Collected data entries

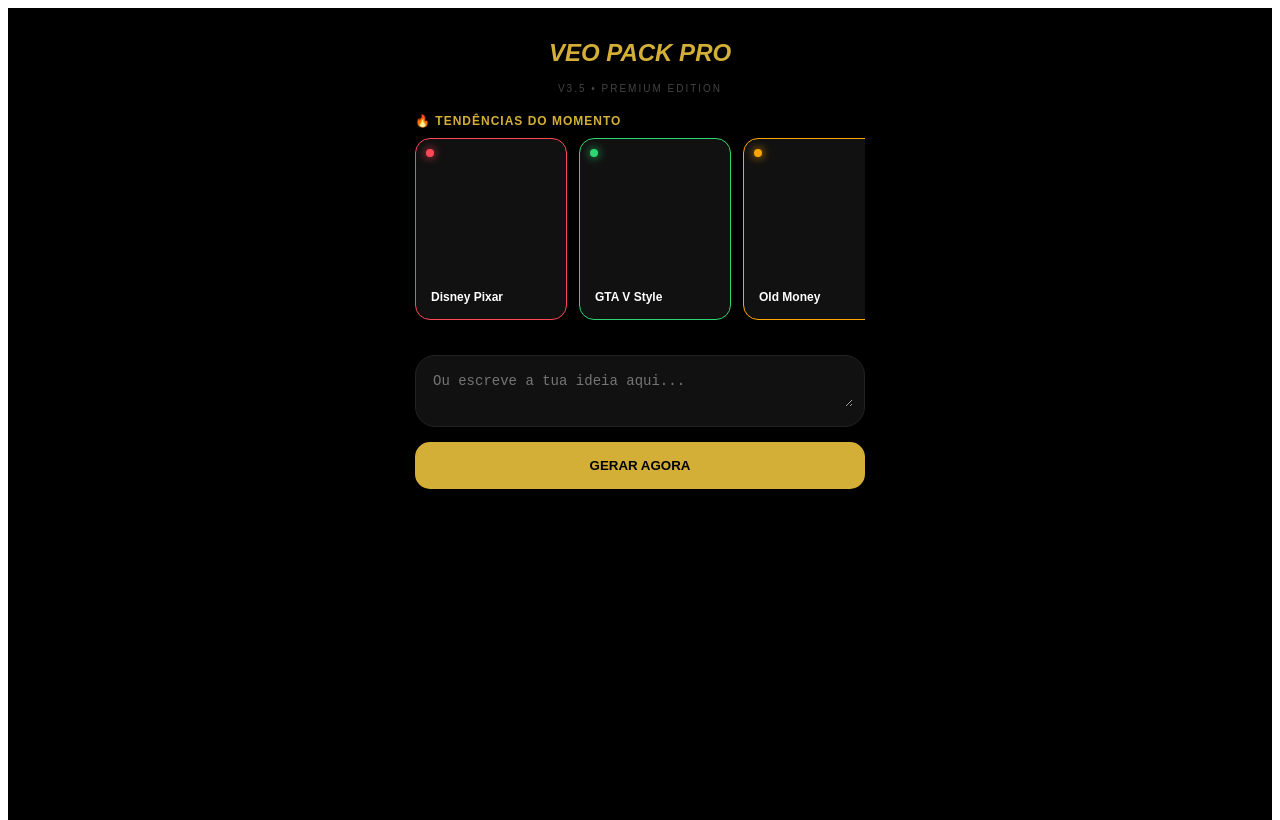
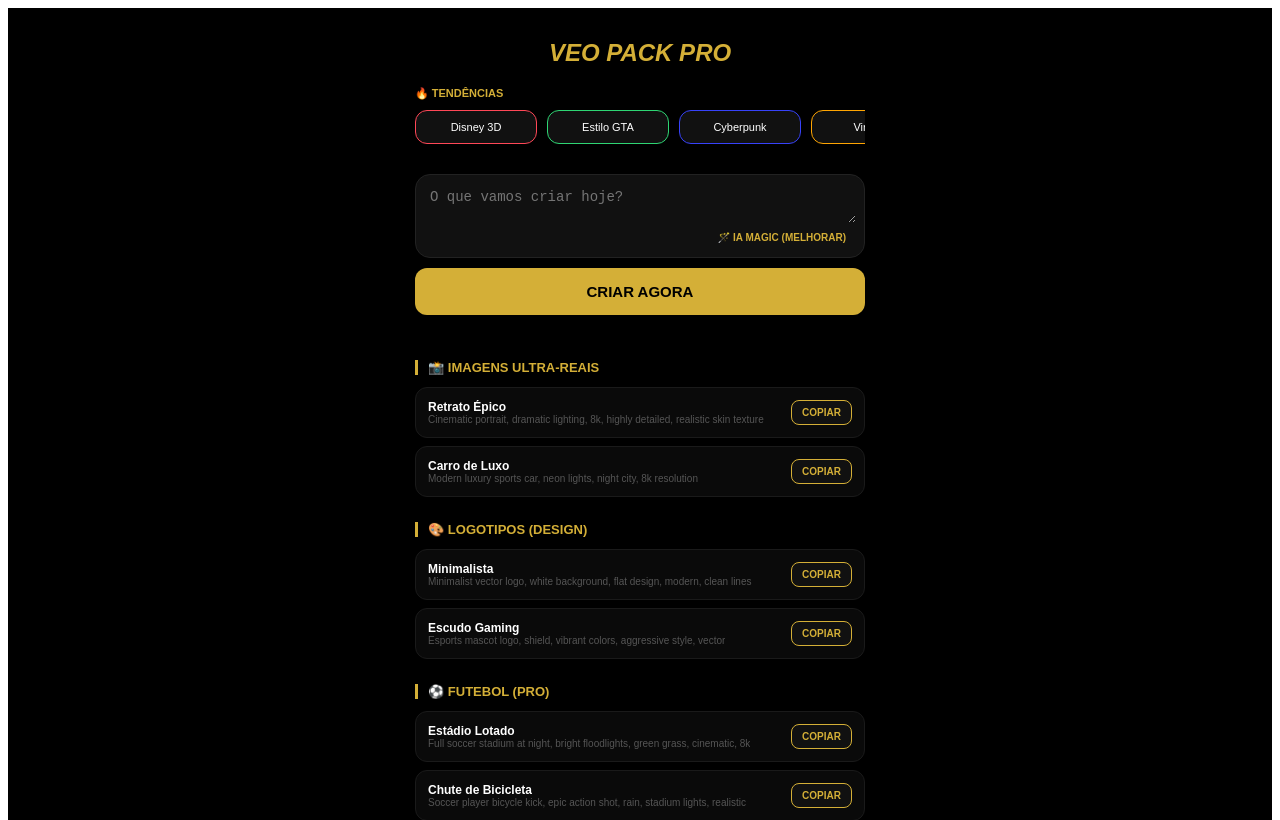
Before and after one commit to 253601mrl/veo-pack-pro-premium, a Next.js app: page / in a window 1280 px wide. Shown: the top 820 px of the page. Built offline with nearby package versions, Linux system fonts and the light colour scheme.

Commit message:
Enhance image generation and UI components
Added new state variables for history, before image, and slider position. Updated the trending section and added a new library structure for categories. Enhanced the image generation and display logic.

```diff
--- a/pages/index.js
+++ b/pages/index.js
@@ -3,93 +3,180 @@ import React, { useState, useEffect } from 'react';
 export default function Home() {
   const [prompt, setPrompt] = useState('');
   const [resultado, setResultado] = useState(null);
+  const [antes, setAntes] = useState(null);
   const [carregando, setCarregando] = useState(false);
+  const [historico, setHistorico] = useState([]);
+  const [sliderPos, setSliderPos] = useState(50);
+  const [copiado, setCopiado] = useState(false);
 
-  // OPÇÃO 4: CATEGORIAS DE TENDÊNCIAS (TRENDING)
-  const tendencias = [
-    { nome: "Disney Pixar", p: "3D animation style, Disney Pixar movie character, cute, expressive, 8k render", cor: "#ff4757" },
-    { nome: "GTA V Style", p: "Grand Theft Auto V loading screen art, cel shaded, saturated colors, digital illustration", cor: "#2ed573" },
-    { nome: "Old Money", p: "Quiet luxury aesthetic, vintage film photography, elegant lifestyle, grainy texture, 90s style", cor: "#ffa502" },
-    { nome: "Hyper-Glow", p: "Neon bioluminescence, glowing flowers and animals, dark forest, mystical, vibrant contrast", cor: "#3742fa" },
-    { nome: "Baroque Art", p: "Classical oil painting, Caravaggio style, dramatic shadows, gold frames, historic masterpiece", cor: "#747d8c" }
+  // 1. BIBLIOTECA COMPLETA POR CATEGORIAS (TRADUZIDA)
+  const biblioteca = [
+    {
+      titulo: "📸 IMAGENS ULTRA-REAIS",
+      items: [
+        { n: "Retrato Épico", p: "Cinematic portrait, dramatic lighting, 8k, highly detailed, realistic skin texture" },
+        { n: "Carro de Luxo", p: "Modern luxury sports car, neon lights, night city, 8k resolution" }
+      ]
+    },
+    {
+      titulo: "🎨 LOGOTIPOS (DESIGN)",
+      items: [
+        { n: "Minimalista", p: "Minimalist vector logo, white background, flat design, modern, clean lines" },
+        { n: "Escudo Gaming", p: "Esports mascot logo, shield, vibrant colors, aggressive style, vector" }
+      ]
+    },
+    {
+      titulo: "⚽ FUTEBOL (PRO)",
+      items: [
+        { n: "Estádio Lotado", p: "Full soccer stadium at night, bright floodlights, green grass, cinematic, 8k" },
+        { n: "Chute de Bicicleta", p: "Soccer player bicycle kick, epic action shot, rain, stadium lights, realistic" }
+      ]
+    },
+    {
+      titulo: "🎬 VÍDEOS (MOVIMENTO)",
+      items: [
+        { n: "Drone Montanhas", p: "Aerial drone view, snowy mountains, smooth camera movement, cinematic 4k" },
+        { n: "Explosão Líquida", p: "Slow motion liquid explosion, colorful, macro view, high speed photography" }
+      ]
+    }
   ];
 
-  const gerar = async (pBase) => {
+  // 2. TENDÊNCIAS EM PORTUGUÊS
+  const tendencias = [
+    { nome: "Disney 3D", p: "Disney Pixar 3d style character, cute, expressive, 8k render", cor: "#ff4757" },
+    { nome: "Estilo GTA", p: "GTA V loading screen art, cel shaded, saturated colors", cor: "#2ed573" },
+    { nome: "Cyberpunk", p: "Futuristic city, neon lights, rainy night, synthwave", cor: "#3742fa" },
+    { nome: "Vintage", p: "90s vintage film photography, grainy aesthetic, retro", cor: "#ffa502" }
+  ];
+
+  useEffect(() => {
+    const salvo = localStorage.getItem('veo_pack_history');
+    if (salvo) setHistorico(JSON.parse(salvo));
+  }, []);
+
+  const copiarEPregar = (texto) => {
+    navigator.clipboard.writeText(texto);
+    setPrompt(texto);
+    setCopiado(true);
+    setTimeout(() => setCopiado(false), 2000);
+    window.scrollTo({ top: 0, behavior: 'smooth' });
+  };
+
+  const melhorarPromptIA = () => {
+    if (!prompt) return alert("Digite algo simples!");
+    const extras = ["8k resolution", "masterpiece", "cinematic lighting", "ultra detailed"];
+    setPrompt(`${prompt}, ${extras.join(', ')}`);
+  };
+
+  const gerar = async (pBase, isUpscale = false) => {
     const finalPrompt = pBase || prompt;
-    if (!finalPrompt) return alert("Escreve algo ou seleciona uma tendência!");
+    if (!finalPrompt) return alert("Escreva algo ou escolha uma opção!");
 
     setCarregando(true);
-    setResultado(null);
+    const seed = Math.floor(Math.random() * 999999);
+    const refinado = isUpscale ? `${finalPrompt}, 16k, sharp focus, extreme quality` : finalPrompt;
 
-    const seed = Math.floor(Math.random() * 999999);
-    const url = `https://pollinations.ai/p/${encodeURIComponent(finalPrompt)}?width=768&height=768&seed=${seed}&model=flux&nologo=true`;
+    const url = `https://pollinations.ai/p/${encodeURIComponent(refinado)}?width=768&height=768&seed=${seed}&model=flux&nologo=true`;
 
     const img = new Image();
     img.src = url;
     img.onload = () => {
-      setResultado(url);
+      if (isUpscale) { setAntes(resultado); setResultado(url); }
+      else { setResultado(url); setAntes(null); }
       setCarregando(false);
+      const novoHist = [url, ...historico].slice(0, 10);
+      setHistorico(novoHist);
+      localStorage.setItem('veo_pack_history', JSON.stringify(novoHist));
     };
   };
 
   return (
     <div style={{ backgroundColor: '#000', color: '#fff', minHeight: '100vh', fontFamily: 'sans-serif', padding: '15px' }}>
 
+      {/* HEADER FIXO */}
       <header style={{ textAlign: 'center', marginBottom: '20px' }}>
         <h1 style={{ color: '#D4AF37', fontSize: '24px', fontWeight: '900', fontStyle: 'italic' }}>VEO PACK PRO</h1>
-        <p style={{ color: '#444', fontSize: '10px', letterSpacing: '2px' }}>V3.5 • PREMIUM EDITION</p>
+        {copiado && <div style={{ position: 'fixed', top: '15px', left: '50%', transform: 'translateX(-50%)', backgroundColor: '#D4AF37', color: '#000', padding: '5px 15px', borderRadius: '20px', fontSize: '12px', zIndex: 1000, fontWeight: 'bold' }}>COPIADO!</div>}
       </header>
 
       <main style={{ maxWidth: '450px', margin: '0 auto' }}>
 
-        {/* SEÇÃO TRENDING (OPÇÃO 4) */}
-        <div style={{ marginBottom: '25px' }}>
-          <p style={{ fontSize: '12px', fontWeight: 'bold', color: '#D4AF37', marginBottom: '10px', letterSpacing: '1px' }}>🔥 TENDÊNCIAS DO MOMENTO</p>
-          <div style={{ display: 'flex', overflowX: 'auto', gap: '12px', paddingBottom: '10px', scrollbarWidth: 'none' }}>
+        {/* TENDÊNCIAS */}
+        <div style={{ marginBottom: '20px' }}>
+          <p style={{ fontSize: '11px', color: '#D4AF37', fontWeight: 'bold', marginBottom: '10px' }}>🔥 TENDÊNCIAS</p>
+          <div style={{ display: 'flex', overflowX: 'auto', gap: '10px', paddingBottom: '10px', scrollbarWidth: 'none' }}>
             {tendencias.map((t, i) => (
-              <div
-                key={i}
-                onClick={() => { setPrompt(t.p); gerar(t.p); }}
-                style={{ minWidth: '120px', height: '150px', backgroundColor: '#111', borderRadius: '15px', border: `1px solid ${t.cor}`, padding: '15px', display: 'flex', flexDirection: 'column', justifyContent: 'flex-end', cursor: 'pointer', position: 'relative', overflow: 'hidden' }}
-              >
-                <div style={{ position: 'absolute', top: '10px', left: '10px', width: '8px', height: '8px', backgroundColor: t.cor, borderRadius: '50%', boxShadow: `0 0 10px ${t.cor}` }}></div>
-                <span style={{ fontSize: '12px', fontWeight: 'bold', color: '#fff' }}>{t.nome}</span>
-              </div>
+              <div key={i} onClick={() => { setPrompt(t.p); gerar(t.p); }} style={{ minWidth: '100px', backgroundColor: '#111', borderRadius: '12px', border: `1px solid ${t.cor}`, padding: '10px', textAlign: 'center', cursor: 'pointer', fontSize: '11px' }}>{t.nome}</div>
             ))}
           </div>
         </div>
 
-        {/* INPUT DE TEXTO PERSONALIZADO */}
-        <div style={{ backgroundColor: '#111', borderRadius: '20px', padding: '15px', border: '1px solid #222', marginBottom: '15px' }}>
-          <textarea
-            value={prompt}
-            onChange={(e) => setPrompt(e.target.value)}
-            placeholder="Ou escreve a tua ideia aqui..."
-            style={{ width: '100%', backgroundColor: 'transparent', border: 'none', color: '#fff', outline: 'none', fontSize: '14px' }}
-            rows="2"
-          />
+        {/* ÁREA DE GERAÇÃO FIXA */}
+        <div style={{ position: 'sticky', top: '0', backgroundColor: '#000', paddingBottom: '15px', zIndex: 100 }}>
+          <div style={{ backgroundColor: '#111', borderRadius: '15px', border: '1px solid #222', padding: '12px', marginBottom: '10px' }}>
+            <textarea value={prompt} onChange={(e) => setPrompt(e.target.value)} placeholder="O que vamos criar hoje?" style={{ width: '100%', backgroundColor: 'transparent', border: 'none', color: '#fff', outline: 'none', fontSize: '14px' }} rows="2" />
+            <div style={{ textAlign: 'right' }}>
+              <button onClick={melhorarPromptIA} style={{ background: 'none', border: 'none', color: '#D4AF37', fontSize: '10px', fontWeight: 'bold', cursor: 'pointer' }}>🪄 IA MAGIC (MELHORAR)</button>
+            </div>
+          </div>
+          <button onClick={() => gerar()} disabled={carregando} style={{ width: '100%', backgroundColor: '#D4AF37', color: '#000', padding: '15px', borderRadius: '12px', fontWeight: 'bold', border: 'none', fontSize: '15px' }}>
+            {carregando ? 'A GERAR...' : 'CRIAR AGORA'}
+          </button>
         </div>
 
-        <button
-          onClick={() => gerar()}
-          style={{ width: '100%', backgroundColor: '#D4AF37', color: '#000', padding: '16px', borderRadius: '15px', fontWeight: 'bold', border: 'none', marginBottom: '20px' }}
-        >
-          {carregando ? 'A GERAR...' : 'GERAR AGORA'}
-        </button>
-
-        {/* ÁREA DE RESULTADO */}
+        {/* EXIBIÇÃO + COMPARADOR */}
         {resultado && (
-          <div style={{ textAlign: 'center', animation: 'fadeIn 0.5s' }}>
-            <img src={resultado} style={{ width: '100%', borderRadius: '20px', border: '2px solid #D4AF37' }} />
-            <a href={resultado} download style={{ display: 'block', color: '#D4AF37', marginTop: '15px', textDecoration: 'none', fontSize: '13px', fontWeight: 'bold' }}>✓ GUARDAR NA GALERIA</a>
+          <div style={{ marginTop: '15px' }}>
+            <div style={{ position: 'relative', borderRadius: '20px', overflow: 'hidden', border: '2px solid #D4AF37', height: '350px' }}>
+              <img src={resultado} style={{ width: '100%', height: '100%', objectFit: 'cover', position: 'absolute' }} />
+              {antes && (
+                <div style={{ position: 'absolute', top: 0, left: 0, width: `${sliderPos}%`, height: '100%', overflow: 'hidden', borderRight: '2px solid #fff', zIndex: 2 }}>
+                  <img src={antes} style={{ width: '450px', height: '100%', objectFit: 'cover' }} />
+                </div>
+              )}
+              {antes && <input type="range" min="0" max="100" value={sliderPos} onChange={(e) => setSliderPos(e.target.value)} style={{ position: 'absolute', bottom: '15px', left: '10%', width: '80%', zIndex: 10, accentColor: '#D4AF37' }} />}
+            </div>
+            <div style={{ display: 'grid', gridTemplateColumns: '1fr 1fr', gap: '8px', marginTop: '10px' }}>
+              <button onClick={() => gerar(null, true)} style={{ background: '#111', color: '#D4AF37', border: '1px solid #D4AF37', padding: '10px', borderRadius: '10px', fontSize: '11px', fontWeight: 'bold' }}>💎 UPSCALE 16K</button>
+              <a href={resultado} download style={{ background: '#D4AF37', color: '#000', borderRadius: '10px', display: 'flex', alignItems: 'center', justifyContent: 'center', fontSize: '11px', fontWeight: 'bold', textDecoration: 'none' }}>💾 GUARDAR</a>
+            </div>
           </div>
         )}
 
+        {/* HISTÓRICO */}
+        {historico.length > 0 && (
+          <div style={{ margin: '25px 0' }}>
+            <p style={{ fontSize: '11px', color: '#444', fontWeight: 'bold', marginBottom: '10px' }}>MINHAS CRIAÇÕES</p>
+            <div style={{ display: 'flex', gap: '10px', overflowX: 'auto', paddingBottom: '10px' }}>
+              {historico.map((img, i) => (
+                <img key={i} src={img} onClick={() => setResultado(img)} style={{ height: '60px', borderRadius: '10px', border: '1px solid #222' }} />
+              ))}
+            </div>
+          </div>
+        )}
+
+        {/* BIBLIOTECA POR CATEGORIAS COM BOTÃO COPIAR */}
+        <div style={{ marginTop: '30px', paddingBottom: '40px' }}>
+          {biblioteca.map((cat, i) => (
+            <div key={i} style={{ marginBottom: '25px' }}>
+              <h2 style={{ color: '#D4AF37', fontSize: '13px', marginBottom: '12px', borderLeft: '3px solid #D4AF37', paddingLeft: '10px' }}>{cat.titulo}</h2>
+              {cat.items.map((item, idx) => (
+                <div key={idx} style={{ background: '#0a0a0a', border: '1px solid #1a1a1a', padding: '12px', borderRadius: '12px', display: 'flex', justifyContent: 'space-between', alignItems: 'center', marginBottom: '8px' }}>
+                  <div style={{ overflow: 'hidden' }}>
+                    <p style={{ margin: 0, fontSize: '12px', fontWeight: 'bold' }}>{item.n}</p>
+                    <p style={{ margin: 0, fontSize: '10px', color: '#555', textOverflow: 'ellipsis', whiteSpace: 'nowrap' }}>{item.p}</p>
+                  </div>
+                  <button onClick={() => copiarEPregar(item.p)} style={{ background: '#111', color: '#D4AF37', border: '1px solid #D4AF37', padding: '6px 10px', borderRadius: '8px', fontSize: '10px', fontWeight: 'bold' }}>COPIAR</button>
+                </div>
+              ))}
+            </div>
+          ))}
+        </div>
       </main>
 
       <style jsx>{`
-        @keyframes fadeIn { from { opacity: 0; transform: translateY(10px); } to { opacity: 1; transform: translateY(0); } }
         div::-webkit-scrollbar { display: none; }
+        @keyframes fadeIn { from { opacity: 0; } to { opacity: 1; } }
       `}</style>
     </div>
   );
```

DIRECTIONS FOR THIS TASK ::
Each line of the data above containing the string "titulo" is to be copied.

OUTPUT ::
+      titulo: "📸 IMAGENS ULTRA-REAIS",
+      titulo: "🎨 LOGOTIPOS (DESIGN)",
+      titulo: "⚽ FUTEBOL (PRO)",
+      titulo: "🎬 VÍDEOS (MOVIMENTO)",
+              <h2 style={{ color: '#D4AF37', fontSize: '13px', marginBottom: '12px', borderLeft: '3px solid #D4AF37', paddingLeft: '10px' }}>{cat.titulo}</h2>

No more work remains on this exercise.